Raw data:

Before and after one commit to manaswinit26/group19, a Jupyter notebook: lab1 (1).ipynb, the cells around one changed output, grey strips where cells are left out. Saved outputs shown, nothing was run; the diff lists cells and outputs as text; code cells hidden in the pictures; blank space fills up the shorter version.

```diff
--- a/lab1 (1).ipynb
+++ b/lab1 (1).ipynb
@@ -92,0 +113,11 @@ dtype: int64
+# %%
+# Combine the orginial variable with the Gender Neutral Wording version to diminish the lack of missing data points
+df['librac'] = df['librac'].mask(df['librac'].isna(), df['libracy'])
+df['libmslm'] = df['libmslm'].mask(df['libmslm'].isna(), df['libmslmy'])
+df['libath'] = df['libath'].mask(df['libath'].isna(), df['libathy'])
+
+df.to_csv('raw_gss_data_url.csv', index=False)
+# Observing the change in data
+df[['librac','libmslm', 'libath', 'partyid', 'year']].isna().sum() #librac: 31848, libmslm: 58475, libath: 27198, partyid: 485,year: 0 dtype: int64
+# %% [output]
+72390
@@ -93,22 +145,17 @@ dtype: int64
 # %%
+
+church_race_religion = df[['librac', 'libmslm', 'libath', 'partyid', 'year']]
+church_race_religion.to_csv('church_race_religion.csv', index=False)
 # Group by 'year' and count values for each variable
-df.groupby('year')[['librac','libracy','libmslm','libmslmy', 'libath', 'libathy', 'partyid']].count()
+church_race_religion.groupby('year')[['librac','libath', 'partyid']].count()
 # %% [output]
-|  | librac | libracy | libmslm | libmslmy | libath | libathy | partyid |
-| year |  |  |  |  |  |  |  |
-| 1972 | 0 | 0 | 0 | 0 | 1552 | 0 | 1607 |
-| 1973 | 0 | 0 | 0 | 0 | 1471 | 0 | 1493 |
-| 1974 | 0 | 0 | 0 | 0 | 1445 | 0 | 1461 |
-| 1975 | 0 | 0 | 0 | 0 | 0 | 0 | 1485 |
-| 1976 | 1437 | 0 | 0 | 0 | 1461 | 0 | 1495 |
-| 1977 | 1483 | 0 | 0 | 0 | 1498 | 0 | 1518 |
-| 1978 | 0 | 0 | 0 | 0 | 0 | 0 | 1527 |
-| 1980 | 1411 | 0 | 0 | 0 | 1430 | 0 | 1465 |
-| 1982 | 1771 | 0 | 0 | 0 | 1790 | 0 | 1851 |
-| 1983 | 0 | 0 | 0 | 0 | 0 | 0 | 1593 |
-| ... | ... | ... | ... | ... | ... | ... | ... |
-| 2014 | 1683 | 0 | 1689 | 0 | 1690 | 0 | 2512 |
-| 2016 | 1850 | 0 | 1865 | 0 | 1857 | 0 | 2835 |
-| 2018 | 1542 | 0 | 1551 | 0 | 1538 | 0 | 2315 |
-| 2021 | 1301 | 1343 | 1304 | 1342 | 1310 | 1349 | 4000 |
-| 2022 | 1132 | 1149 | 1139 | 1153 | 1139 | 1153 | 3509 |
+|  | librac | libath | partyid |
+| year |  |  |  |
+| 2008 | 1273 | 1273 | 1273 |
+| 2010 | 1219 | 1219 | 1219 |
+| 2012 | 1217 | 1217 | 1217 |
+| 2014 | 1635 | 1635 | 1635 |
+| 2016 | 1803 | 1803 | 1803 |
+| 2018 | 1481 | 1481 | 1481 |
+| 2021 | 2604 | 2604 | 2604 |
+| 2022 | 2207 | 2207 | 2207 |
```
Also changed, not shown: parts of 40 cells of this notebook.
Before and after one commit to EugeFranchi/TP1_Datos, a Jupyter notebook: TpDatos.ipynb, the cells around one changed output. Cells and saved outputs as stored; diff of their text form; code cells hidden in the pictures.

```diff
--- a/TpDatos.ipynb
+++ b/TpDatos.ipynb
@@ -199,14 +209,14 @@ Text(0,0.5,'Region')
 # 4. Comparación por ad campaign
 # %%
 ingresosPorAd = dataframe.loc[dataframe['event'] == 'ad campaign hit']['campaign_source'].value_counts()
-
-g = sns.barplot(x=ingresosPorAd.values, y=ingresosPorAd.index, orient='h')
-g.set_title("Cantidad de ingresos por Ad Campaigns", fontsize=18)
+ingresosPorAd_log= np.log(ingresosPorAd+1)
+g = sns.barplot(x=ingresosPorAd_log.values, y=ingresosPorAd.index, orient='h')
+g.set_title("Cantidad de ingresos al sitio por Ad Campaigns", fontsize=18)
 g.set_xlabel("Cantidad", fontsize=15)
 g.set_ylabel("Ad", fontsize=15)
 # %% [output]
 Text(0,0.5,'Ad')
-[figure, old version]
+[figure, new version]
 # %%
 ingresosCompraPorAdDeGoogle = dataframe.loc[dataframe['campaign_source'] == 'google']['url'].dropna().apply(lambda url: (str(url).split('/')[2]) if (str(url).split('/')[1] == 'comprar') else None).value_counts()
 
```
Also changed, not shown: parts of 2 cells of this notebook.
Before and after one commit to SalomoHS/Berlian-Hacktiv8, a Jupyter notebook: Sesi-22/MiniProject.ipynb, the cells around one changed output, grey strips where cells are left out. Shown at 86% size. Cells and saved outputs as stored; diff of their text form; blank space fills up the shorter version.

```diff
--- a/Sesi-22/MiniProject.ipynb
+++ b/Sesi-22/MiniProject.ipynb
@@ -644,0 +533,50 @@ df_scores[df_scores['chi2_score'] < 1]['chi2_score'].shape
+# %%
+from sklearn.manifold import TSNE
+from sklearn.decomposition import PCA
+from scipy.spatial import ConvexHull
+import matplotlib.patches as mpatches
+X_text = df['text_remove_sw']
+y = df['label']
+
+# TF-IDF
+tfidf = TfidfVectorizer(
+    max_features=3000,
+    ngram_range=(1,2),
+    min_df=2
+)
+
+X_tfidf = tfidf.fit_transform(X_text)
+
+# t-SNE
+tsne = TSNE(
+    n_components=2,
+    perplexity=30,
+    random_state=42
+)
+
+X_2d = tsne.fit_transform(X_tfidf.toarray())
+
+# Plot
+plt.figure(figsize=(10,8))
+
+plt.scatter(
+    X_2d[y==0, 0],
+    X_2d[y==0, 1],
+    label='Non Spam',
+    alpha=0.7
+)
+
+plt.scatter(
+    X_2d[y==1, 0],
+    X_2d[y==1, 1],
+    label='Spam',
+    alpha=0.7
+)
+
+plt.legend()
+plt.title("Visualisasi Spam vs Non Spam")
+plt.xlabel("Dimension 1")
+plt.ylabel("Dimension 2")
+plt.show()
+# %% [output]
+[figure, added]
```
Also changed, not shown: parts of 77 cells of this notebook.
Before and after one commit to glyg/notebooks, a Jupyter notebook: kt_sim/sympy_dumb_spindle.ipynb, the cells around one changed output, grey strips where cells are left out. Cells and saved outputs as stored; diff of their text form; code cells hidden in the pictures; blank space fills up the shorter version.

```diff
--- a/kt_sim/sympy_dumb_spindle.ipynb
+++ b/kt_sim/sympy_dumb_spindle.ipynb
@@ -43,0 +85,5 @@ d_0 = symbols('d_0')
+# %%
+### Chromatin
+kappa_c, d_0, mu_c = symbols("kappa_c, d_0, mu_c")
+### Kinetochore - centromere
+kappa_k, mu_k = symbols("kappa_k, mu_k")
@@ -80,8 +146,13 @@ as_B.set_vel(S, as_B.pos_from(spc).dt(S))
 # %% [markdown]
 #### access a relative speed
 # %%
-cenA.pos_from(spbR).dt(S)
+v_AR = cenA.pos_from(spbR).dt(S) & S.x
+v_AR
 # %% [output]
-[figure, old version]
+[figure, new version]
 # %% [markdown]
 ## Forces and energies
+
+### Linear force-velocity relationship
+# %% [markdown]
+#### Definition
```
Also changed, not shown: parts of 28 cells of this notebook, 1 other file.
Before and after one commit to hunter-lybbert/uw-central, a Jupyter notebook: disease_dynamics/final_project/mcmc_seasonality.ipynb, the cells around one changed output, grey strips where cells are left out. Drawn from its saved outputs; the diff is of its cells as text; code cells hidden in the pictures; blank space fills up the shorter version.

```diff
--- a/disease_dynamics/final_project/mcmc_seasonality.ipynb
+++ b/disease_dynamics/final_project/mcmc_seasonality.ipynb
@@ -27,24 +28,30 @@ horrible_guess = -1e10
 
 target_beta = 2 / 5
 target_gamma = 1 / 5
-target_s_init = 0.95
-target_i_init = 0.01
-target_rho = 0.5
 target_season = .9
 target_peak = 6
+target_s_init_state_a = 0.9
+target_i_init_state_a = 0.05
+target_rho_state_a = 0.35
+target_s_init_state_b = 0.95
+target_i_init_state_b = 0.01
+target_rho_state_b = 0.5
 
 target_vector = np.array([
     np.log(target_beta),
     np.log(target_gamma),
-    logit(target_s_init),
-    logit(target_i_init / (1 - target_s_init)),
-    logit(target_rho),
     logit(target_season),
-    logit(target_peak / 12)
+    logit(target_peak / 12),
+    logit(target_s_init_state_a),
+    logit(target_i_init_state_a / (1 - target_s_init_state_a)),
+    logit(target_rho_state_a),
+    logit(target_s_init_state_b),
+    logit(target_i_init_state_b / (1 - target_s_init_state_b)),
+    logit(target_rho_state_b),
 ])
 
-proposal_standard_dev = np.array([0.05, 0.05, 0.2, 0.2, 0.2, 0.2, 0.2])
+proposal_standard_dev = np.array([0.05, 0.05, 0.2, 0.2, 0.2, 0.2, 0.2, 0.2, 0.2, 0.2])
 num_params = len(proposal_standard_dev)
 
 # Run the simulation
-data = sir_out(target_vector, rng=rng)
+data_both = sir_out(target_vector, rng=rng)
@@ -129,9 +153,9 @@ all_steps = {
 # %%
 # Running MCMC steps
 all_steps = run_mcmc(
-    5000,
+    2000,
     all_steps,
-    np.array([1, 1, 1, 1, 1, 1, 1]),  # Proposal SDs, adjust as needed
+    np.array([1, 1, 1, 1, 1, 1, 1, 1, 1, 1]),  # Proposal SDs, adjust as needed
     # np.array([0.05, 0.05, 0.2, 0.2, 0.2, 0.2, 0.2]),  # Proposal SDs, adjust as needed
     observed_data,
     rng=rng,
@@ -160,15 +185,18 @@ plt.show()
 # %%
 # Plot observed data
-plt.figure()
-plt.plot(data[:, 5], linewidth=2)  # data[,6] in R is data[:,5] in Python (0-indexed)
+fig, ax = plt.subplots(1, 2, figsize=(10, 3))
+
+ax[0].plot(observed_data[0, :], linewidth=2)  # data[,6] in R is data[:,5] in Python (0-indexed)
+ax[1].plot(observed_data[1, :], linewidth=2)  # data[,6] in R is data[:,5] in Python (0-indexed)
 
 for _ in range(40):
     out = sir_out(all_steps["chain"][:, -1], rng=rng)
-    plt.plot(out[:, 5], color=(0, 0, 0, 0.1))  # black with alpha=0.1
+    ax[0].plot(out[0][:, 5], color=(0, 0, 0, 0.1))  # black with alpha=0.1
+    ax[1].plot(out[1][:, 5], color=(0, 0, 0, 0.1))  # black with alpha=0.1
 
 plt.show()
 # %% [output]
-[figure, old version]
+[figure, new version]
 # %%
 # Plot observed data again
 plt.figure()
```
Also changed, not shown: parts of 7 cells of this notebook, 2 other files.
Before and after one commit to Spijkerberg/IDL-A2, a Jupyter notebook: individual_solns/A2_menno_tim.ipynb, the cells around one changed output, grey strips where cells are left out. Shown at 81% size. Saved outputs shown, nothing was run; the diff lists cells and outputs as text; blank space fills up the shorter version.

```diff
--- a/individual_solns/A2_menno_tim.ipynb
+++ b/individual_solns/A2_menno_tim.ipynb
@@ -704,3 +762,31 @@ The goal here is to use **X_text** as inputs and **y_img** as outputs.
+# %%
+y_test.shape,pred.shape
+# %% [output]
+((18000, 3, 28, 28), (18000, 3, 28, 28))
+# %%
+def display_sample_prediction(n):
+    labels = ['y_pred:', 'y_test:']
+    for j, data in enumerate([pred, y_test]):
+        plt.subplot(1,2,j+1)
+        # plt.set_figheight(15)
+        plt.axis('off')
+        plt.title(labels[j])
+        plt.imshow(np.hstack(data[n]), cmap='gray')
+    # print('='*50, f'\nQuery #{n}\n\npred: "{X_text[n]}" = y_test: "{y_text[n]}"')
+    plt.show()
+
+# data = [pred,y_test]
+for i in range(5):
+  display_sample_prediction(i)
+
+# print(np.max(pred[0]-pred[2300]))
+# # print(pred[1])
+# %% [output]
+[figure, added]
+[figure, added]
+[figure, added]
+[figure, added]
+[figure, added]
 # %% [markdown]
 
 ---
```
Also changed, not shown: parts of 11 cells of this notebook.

Problem: Please copy each line of the entries in which the word "strips" shows up.

Final answer:
Before and after one commit to manaswinit26/group19, a Jupyter notebook: lab1 (1).ipynb, the cells around one changed output, grey strips where cells are left out. Saved outputs shown, nothing was run; the diff lists cells and outputs as text; code cells hidden in the pictures; blank space fills up the shorter version.
Before and after one commit to SalomoHS/Berlian-Hacktiv8, a Jupyter notebook: Sesi-22/MiniProject.ipynb, the cells around one changed output, grey strips where cells are left out. Shown at 86% size. Cells and saved outputs as stored; diff of their text form; blank space fills up the shorter version.
Before and after one commit to glyg/notebooks, a Jupyter notebook: kt_sim/sympy_dumb_spindle.ipynb, the cells around one changed output, grey strips where cells are left out. Cells and saved outputs as stored; diff of their text form; code cells hidden in the pictures; blank space fills up the shorter version.
Before and after one commit to hunter-lybbert/uw-central, a Jupyter notebook: disease_dynamics/final_project/mcmc_seasonality.ipynb, the cells around one changed output, grey strips where cells are left out. Drawn from its saved outputs; the diff is of its cells as text; code cells hidden in the pictures; blank space fills up the shorter version.
Before and after one commit to Spijkerberg/IDL-A2, a Jupyter notebook: individual_solns/A2_menno_tim.ipynb, the cells around one changed output, grey strips where cells are left out. Shown at 81% size. Saved outputs shown, nothing was run; the diff lists cells and outputs as text; blank space fills up the shorter version.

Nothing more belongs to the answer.